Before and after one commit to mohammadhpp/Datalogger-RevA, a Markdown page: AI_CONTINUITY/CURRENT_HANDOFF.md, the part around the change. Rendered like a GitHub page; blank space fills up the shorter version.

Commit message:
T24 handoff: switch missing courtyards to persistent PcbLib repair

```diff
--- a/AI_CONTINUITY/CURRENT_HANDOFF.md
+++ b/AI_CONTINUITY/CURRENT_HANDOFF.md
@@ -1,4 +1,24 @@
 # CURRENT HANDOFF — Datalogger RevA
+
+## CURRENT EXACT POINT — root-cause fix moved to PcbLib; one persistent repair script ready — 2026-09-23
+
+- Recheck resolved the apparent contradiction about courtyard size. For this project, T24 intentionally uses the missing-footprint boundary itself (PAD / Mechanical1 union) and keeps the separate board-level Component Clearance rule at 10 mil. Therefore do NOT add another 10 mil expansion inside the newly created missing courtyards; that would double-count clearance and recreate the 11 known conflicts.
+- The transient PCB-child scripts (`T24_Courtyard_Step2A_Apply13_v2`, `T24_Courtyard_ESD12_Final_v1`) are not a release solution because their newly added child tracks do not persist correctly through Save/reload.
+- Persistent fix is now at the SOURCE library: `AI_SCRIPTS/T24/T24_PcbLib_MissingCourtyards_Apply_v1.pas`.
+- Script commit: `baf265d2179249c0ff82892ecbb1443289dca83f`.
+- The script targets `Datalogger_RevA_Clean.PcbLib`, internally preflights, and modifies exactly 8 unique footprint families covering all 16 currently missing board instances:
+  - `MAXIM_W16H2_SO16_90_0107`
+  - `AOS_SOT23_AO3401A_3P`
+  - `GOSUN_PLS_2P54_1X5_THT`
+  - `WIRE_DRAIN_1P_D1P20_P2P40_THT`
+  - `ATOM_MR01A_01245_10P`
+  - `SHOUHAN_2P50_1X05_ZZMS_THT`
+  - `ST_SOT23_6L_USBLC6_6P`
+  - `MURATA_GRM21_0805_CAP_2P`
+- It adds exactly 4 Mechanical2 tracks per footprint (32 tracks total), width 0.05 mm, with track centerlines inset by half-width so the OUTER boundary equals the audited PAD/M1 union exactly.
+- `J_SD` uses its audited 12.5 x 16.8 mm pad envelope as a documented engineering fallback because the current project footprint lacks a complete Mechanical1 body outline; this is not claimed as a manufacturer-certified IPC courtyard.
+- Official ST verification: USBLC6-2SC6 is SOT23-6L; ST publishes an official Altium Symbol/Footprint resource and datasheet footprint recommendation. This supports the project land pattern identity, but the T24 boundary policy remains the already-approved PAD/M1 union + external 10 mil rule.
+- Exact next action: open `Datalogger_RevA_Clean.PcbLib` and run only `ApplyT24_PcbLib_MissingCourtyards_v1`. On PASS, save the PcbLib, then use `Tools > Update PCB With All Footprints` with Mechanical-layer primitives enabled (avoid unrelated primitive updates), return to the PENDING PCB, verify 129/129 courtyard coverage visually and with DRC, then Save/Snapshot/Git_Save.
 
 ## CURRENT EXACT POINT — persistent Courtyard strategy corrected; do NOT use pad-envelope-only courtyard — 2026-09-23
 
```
____
Within the listing above, count each line that holds the word "because"; the answer is that number alone.

> [Final answer]
2